Dataset entries
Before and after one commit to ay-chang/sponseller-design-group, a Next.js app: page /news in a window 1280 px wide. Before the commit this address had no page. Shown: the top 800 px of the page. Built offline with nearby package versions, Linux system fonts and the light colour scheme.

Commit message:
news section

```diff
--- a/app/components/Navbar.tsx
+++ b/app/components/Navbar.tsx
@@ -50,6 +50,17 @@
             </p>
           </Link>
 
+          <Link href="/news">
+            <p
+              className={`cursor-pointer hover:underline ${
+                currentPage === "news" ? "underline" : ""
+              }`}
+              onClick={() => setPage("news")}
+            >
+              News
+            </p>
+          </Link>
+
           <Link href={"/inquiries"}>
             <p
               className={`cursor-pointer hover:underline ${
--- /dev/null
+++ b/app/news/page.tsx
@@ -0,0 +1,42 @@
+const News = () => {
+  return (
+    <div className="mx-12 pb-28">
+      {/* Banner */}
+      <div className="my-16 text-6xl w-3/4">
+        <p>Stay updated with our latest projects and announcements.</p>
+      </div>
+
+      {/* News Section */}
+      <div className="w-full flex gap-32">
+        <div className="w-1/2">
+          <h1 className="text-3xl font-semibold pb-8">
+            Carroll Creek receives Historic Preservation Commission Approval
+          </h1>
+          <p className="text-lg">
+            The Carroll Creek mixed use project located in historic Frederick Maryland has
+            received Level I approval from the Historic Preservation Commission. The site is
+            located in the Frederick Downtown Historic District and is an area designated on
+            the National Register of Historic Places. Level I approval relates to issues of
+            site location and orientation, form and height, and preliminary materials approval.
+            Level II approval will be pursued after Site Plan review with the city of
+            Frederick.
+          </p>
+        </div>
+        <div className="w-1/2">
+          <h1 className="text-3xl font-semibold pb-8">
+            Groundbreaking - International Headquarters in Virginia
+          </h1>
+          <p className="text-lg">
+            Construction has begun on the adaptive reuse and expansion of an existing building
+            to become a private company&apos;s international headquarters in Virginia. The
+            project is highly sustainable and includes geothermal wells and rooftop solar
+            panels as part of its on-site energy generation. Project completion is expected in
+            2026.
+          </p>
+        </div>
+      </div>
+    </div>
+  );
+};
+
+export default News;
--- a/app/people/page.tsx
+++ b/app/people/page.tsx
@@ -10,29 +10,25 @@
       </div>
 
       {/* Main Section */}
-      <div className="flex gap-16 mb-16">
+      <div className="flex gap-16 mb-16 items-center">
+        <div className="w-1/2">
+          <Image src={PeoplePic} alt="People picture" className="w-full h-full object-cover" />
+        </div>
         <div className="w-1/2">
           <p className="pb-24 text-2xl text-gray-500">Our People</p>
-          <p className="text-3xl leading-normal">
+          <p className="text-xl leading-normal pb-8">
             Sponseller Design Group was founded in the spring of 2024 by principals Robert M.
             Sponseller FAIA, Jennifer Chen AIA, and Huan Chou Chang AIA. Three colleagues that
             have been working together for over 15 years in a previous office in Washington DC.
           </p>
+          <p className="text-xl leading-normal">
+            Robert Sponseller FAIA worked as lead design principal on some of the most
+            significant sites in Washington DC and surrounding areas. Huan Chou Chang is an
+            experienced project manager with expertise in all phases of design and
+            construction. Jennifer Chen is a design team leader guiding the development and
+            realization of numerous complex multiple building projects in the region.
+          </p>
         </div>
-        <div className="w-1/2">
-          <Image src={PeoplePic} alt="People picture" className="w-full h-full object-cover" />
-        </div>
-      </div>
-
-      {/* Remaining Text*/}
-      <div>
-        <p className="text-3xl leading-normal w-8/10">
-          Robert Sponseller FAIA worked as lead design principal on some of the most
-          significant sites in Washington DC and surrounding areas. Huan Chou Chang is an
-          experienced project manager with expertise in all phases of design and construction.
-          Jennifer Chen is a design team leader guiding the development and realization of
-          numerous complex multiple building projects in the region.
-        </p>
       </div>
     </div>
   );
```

→ What the task asks
Write the records out once more, word for word.

→ Response for this exercise
Before and after one commit to ay-chang/sponseller-design-group, a Next.js app: page /news in a window 1280 px wide. Before the commit this address had no page. Shown: the top 800 px of the page. Built offline with nearby package versions, Linux system fonts and the light colour scheme.

Commit message:
news section

```diff
--- a/app/components/Navbar.tsx
+++ b/app/components/Navbar.tsx
@@ -50,6 +50,17 @@
             </p>
           </Link>
 
+          <Link href="/news">
+            <p
+              className={`cursor-pointer hover:underline ${
+                currentPage === "news" ? "underline" : ""
+              }`}
+              onClick={() => setPage("news")}
+            >
+              News
+            </p>
+          </Link>
+
           <Link href={"/inquiries"}>
             <p
               className={`cursor-pointer hover:underline ${
--- /dev/null
+++ b/app/news/page.tsx
@@ -0,0 +1,42 @@
+const News = () => {
+  return (
+    <div className="mx-12 pb-28">
+      {/* Banner */}
+      <div className="my-16 text-6xl w-3/4">
+        <p>Stay updated with our latest projects and announcements.</p>
+      </div>
+
+      {/* News Section */}
+      <div className="w-full flex gap-32">
+        <div className="w-1/2">
+          <h1 className="text-3xl font-semibold pb-8">
+            Carroll Creek receives Historic Preservation Commission Approval
+          </h1>
+          <p className="text-lg">
+            The Carroll Creek mixed use project located in historic Frederick Maryland has
+            received Level I approval from the Historic Preservation Commission. The site is
+            located in the Frederick Downtown Historic District and is an area designated on
+            the National Register of Historic Places. Level I approval relates to issues of
+            site location and orientation, form and height, and preliminary materials approval.
+            Level II approval will be pursued after Site Plan review with the city of
+            Frederick.
+          </p>
+        </div>
+        <div className="w-1/2">
+          <h1 className="text-3xl font-semibold pb-8">
+            Groundbreaking - International Headquarters in Virginia
+          </h1>
+          <p className="text-lg">
+            Construction has begun on the adaptive reuse and expansion of an existing building
+            to become a private company&apos;s international headquarters in Virginia. The
+            project is highly sustainable and includes geothermal wells and rooftop solar
+            panels as part of its on-site energy generation. Project completion is expected in
+            2026.
+          </p>
+        </div>
+      </div>
+    </div>
+  );
+};
+
+export default News;
--- a/app/people/page.tsx
+++ b/app/people/page.tsx
@@ -10,29 +10,25 @@
       </div>
 
       {/* Main Section */}
-      <div className="flex gap-16 mb-16">
+      <div className="flex gap-16 mb-16 items-center">
+        <div className="w-1/2">
+          <Image src={PeoplePic} alt="People picture" className="w-full h-full object-cover" />
+        </div>
         <div className="w-1/2">
           <p className="pb-24 text-2xl text-gray-500">Our People</p>
-          <p className="text-3xl leading-normal">
+          <p className="text-xl leading-normal pb-8">
             Sponseller Design Group was founded in the spring of 2024 by principals Robert M.
             Sponseller FAIA, Jennifer Chen AIA, and Huan Chou Chang AIA. Three colleagues that
             have been working together for over 15 years in a previous office in Washington DC.
           </p>
+          <p className="text-xl leading-normal">
+            Robert Sponseller FAIA worked as lead design principal on some of the most
+            significant sites in Washington DC and surrounding areas. Huan Chou Chang is an
+            experienced project manager with expertise in all phases of design and
+            construction. Jennifer Chen is a design team leader guiding the development and
+            realization of numerous complex multiple building projects in the region.
+          </p>
         </div>
-        <div className="w-1/2">
-          <Image src={PeoplePic} alt="People picture" className="w-full h-full object-cover" />
-        </div>
-      </div>
-
-      {/* Remaining Text*/}
-      <div>
-        <p className="text-3xl leading-normal w-8/10">
-          Robert Sponseller FAIA worked as lead design principal on some of the most
-          significant sites in Washington DC and surrounding areas. Huan Chou Chang is an
-          experienced project manager with expertise in all phases of design and construction.
-          Jennifer Chen is a design team leader guiding the development and realization of
-          numerous complex multiple building projects in the region.
-        </p>
       </div>
     </div>
   );
```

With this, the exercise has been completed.